**Source material**
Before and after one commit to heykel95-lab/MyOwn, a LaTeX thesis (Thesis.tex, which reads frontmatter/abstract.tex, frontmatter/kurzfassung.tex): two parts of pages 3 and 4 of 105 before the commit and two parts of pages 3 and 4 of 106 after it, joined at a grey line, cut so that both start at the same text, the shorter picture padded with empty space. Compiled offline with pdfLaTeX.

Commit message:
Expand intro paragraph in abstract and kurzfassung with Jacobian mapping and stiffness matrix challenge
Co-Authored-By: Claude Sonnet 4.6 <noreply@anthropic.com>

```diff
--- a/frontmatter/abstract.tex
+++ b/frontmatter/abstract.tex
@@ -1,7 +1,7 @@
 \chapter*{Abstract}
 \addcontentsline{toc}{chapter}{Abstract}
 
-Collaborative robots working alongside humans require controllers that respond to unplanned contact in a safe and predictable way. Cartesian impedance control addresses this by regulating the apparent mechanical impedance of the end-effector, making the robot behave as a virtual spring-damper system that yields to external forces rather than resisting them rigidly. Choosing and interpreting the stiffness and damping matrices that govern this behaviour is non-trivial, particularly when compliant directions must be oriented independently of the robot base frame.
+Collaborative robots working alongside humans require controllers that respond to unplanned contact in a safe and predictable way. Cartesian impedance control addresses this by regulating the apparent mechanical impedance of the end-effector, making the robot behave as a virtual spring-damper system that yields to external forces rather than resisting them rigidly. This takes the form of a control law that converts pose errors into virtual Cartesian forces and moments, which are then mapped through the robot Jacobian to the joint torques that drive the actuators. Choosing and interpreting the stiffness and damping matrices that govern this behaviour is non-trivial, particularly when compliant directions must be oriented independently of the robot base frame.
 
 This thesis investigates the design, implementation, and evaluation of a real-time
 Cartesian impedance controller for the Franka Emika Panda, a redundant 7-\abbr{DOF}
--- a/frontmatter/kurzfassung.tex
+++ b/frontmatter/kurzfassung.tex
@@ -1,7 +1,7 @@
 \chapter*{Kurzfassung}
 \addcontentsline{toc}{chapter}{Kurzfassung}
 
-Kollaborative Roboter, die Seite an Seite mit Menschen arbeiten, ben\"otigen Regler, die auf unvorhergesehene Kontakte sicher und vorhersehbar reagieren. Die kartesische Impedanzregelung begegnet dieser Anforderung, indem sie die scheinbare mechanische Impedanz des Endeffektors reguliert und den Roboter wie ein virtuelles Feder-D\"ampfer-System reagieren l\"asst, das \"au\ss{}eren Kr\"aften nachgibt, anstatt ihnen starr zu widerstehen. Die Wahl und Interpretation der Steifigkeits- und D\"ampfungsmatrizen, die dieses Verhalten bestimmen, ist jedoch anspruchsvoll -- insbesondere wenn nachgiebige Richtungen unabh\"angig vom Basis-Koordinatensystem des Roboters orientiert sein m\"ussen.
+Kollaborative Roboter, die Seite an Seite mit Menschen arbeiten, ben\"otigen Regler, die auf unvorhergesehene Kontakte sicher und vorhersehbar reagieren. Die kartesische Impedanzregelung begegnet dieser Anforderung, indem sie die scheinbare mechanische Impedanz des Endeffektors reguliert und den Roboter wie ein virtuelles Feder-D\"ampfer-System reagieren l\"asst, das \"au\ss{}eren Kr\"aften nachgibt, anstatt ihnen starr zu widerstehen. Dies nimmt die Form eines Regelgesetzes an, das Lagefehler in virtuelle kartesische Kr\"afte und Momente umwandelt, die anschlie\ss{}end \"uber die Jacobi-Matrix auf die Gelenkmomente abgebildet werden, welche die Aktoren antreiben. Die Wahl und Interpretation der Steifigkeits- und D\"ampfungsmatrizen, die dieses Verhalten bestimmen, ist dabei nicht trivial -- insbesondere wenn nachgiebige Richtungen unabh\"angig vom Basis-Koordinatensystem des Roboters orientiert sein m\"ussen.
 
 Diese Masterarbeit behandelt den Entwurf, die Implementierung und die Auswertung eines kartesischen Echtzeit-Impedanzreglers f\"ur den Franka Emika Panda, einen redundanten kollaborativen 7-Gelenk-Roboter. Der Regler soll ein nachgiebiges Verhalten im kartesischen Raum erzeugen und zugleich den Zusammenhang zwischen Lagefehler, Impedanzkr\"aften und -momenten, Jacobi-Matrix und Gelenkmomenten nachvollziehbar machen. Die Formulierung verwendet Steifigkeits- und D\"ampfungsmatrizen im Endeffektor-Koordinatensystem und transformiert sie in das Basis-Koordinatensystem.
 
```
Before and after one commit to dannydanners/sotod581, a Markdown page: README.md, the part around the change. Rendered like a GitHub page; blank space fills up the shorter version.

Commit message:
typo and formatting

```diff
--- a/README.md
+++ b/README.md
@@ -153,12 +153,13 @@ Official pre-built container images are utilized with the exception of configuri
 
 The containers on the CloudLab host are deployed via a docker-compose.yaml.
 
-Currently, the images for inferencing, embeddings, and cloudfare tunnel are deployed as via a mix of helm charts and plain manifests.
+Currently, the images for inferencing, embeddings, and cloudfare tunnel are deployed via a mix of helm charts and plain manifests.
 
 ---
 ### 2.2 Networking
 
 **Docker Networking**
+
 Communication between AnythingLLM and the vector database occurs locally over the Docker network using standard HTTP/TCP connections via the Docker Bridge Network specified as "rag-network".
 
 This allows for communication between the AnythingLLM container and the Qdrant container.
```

**Exercise aim**
For the string "tunnel", state how many lines in the listing contain it, and give no other words.

**Expected answer**
2